Using the records below, filter out every line that lacks "cidade" and copy the rest.

··········

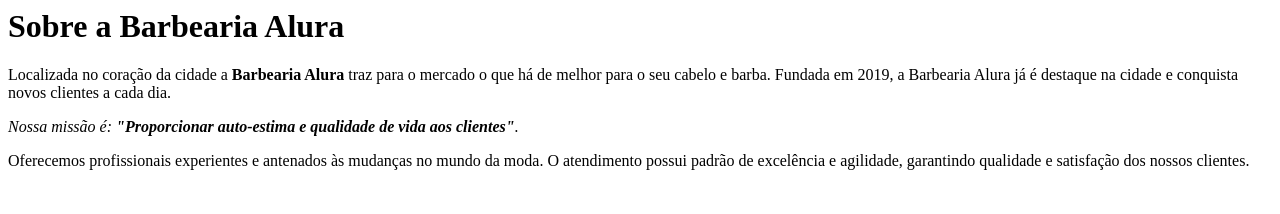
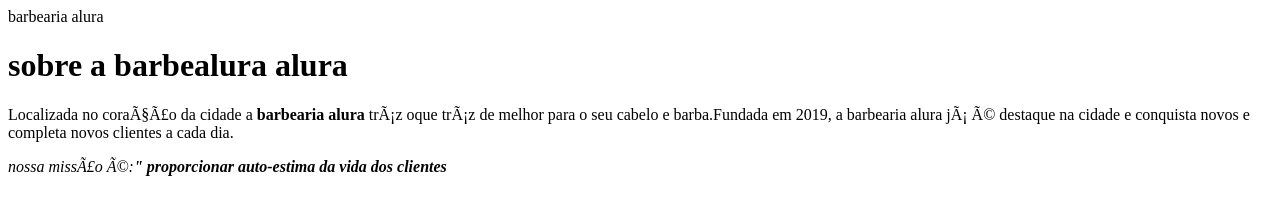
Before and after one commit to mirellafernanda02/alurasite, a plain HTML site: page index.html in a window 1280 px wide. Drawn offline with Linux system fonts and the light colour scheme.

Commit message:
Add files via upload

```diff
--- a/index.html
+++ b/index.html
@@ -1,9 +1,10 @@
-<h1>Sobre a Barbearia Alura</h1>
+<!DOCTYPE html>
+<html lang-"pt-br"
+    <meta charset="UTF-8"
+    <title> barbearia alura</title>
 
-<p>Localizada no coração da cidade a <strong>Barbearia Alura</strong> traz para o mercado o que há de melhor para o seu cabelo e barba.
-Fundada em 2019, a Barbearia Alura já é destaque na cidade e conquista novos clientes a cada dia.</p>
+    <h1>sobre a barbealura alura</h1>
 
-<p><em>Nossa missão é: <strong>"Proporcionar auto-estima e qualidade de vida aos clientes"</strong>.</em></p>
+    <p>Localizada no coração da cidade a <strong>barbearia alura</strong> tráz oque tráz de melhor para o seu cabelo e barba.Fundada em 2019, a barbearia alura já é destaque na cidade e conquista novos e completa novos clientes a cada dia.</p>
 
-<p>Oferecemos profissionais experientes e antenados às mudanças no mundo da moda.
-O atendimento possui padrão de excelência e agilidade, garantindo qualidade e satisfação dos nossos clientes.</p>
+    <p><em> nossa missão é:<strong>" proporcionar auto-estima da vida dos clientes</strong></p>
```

··········

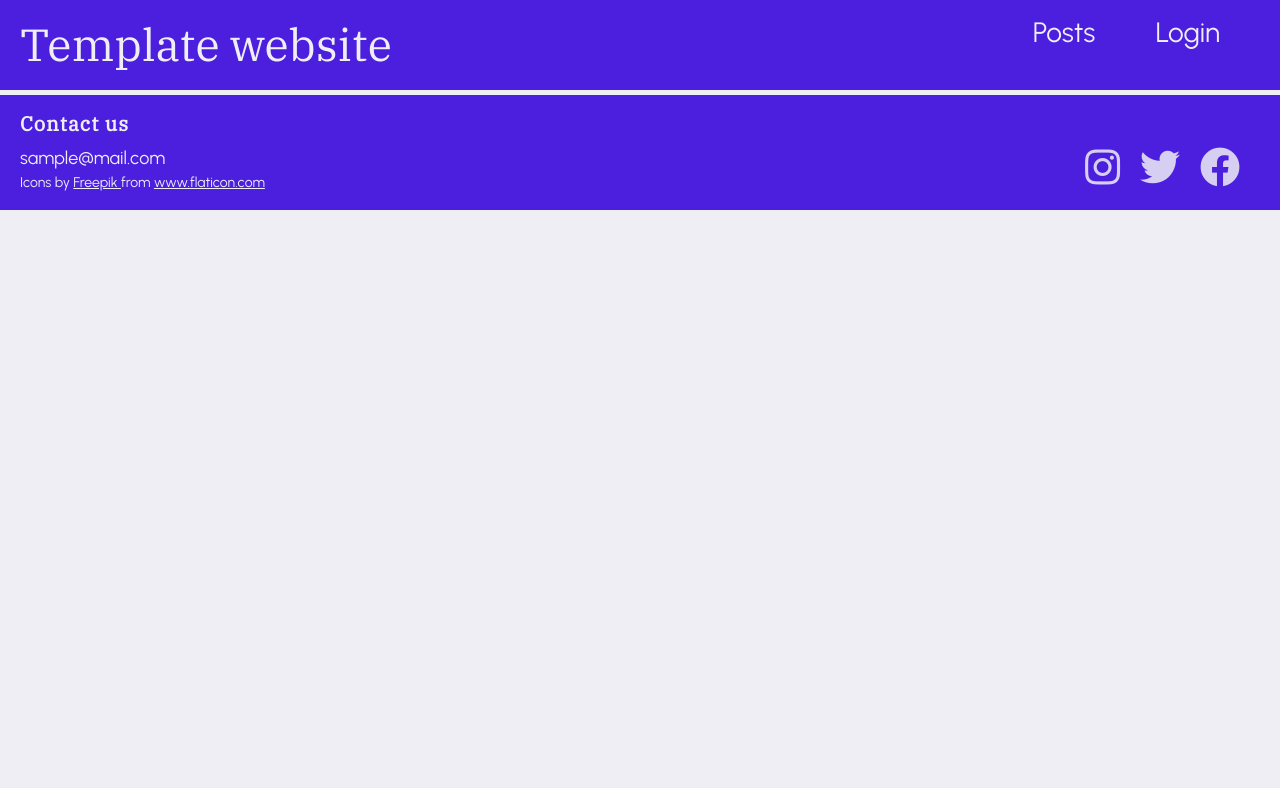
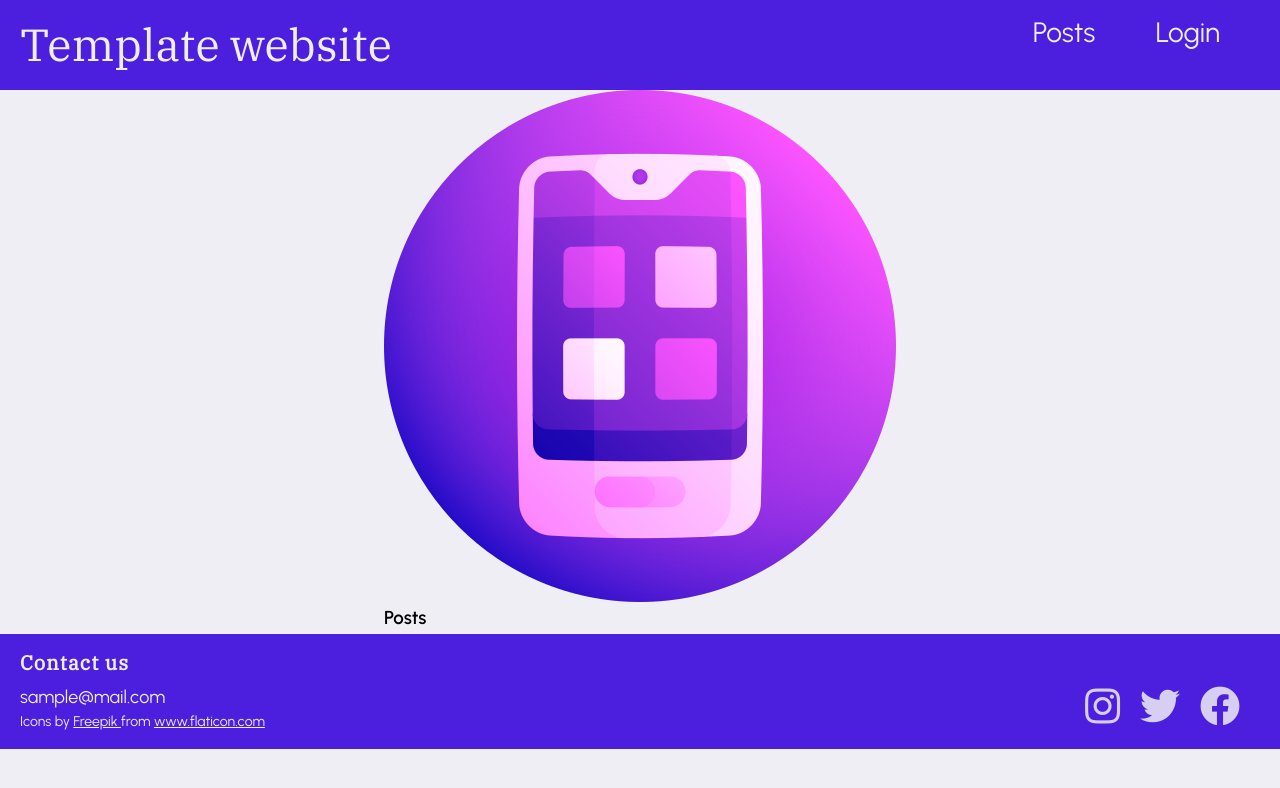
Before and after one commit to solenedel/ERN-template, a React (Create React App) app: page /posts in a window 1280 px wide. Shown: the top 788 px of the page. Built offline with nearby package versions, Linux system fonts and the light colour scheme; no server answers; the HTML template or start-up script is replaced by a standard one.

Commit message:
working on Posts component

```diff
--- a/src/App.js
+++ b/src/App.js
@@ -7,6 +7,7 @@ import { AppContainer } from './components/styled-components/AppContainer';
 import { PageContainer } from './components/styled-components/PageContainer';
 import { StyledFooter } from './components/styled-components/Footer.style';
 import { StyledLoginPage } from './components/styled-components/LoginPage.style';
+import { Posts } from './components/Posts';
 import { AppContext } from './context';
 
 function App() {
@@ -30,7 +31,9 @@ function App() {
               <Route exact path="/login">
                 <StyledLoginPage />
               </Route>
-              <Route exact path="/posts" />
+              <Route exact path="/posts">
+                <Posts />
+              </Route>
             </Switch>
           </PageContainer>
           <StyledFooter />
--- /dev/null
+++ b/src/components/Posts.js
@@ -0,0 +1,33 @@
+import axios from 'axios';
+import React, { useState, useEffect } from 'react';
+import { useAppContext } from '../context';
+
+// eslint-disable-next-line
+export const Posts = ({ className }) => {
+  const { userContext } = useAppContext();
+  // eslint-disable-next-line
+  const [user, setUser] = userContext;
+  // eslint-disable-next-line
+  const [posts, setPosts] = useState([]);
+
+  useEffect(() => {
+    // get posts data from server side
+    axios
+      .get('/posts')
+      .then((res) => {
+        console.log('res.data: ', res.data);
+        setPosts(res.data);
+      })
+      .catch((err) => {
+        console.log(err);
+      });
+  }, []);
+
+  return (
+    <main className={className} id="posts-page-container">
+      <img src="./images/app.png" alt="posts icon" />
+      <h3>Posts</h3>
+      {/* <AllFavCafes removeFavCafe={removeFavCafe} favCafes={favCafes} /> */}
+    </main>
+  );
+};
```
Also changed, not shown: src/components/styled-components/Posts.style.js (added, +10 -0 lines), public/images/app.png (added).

··········

◆ PROBLEM SOLUTION
-<p>Localizada no coração da cidade a <strong>Barbearia Alura</strong> traz para o mercado o que há de melhor para o seu cabelo e barba.
-Fundada em 2019, a Barbearia Alura já é destaque na cidade e conquista novos clientes a cada dia.</p>
+    <p>Localizada no coração da cidade a <strong>barbearia alura</strong> tráz oque tráz de melhor para o seu cabelo e barba.Fundada em 2019, a barbearia alura já é destaque na cidade e conquista novos e completa novos clientes a cada dia.</p>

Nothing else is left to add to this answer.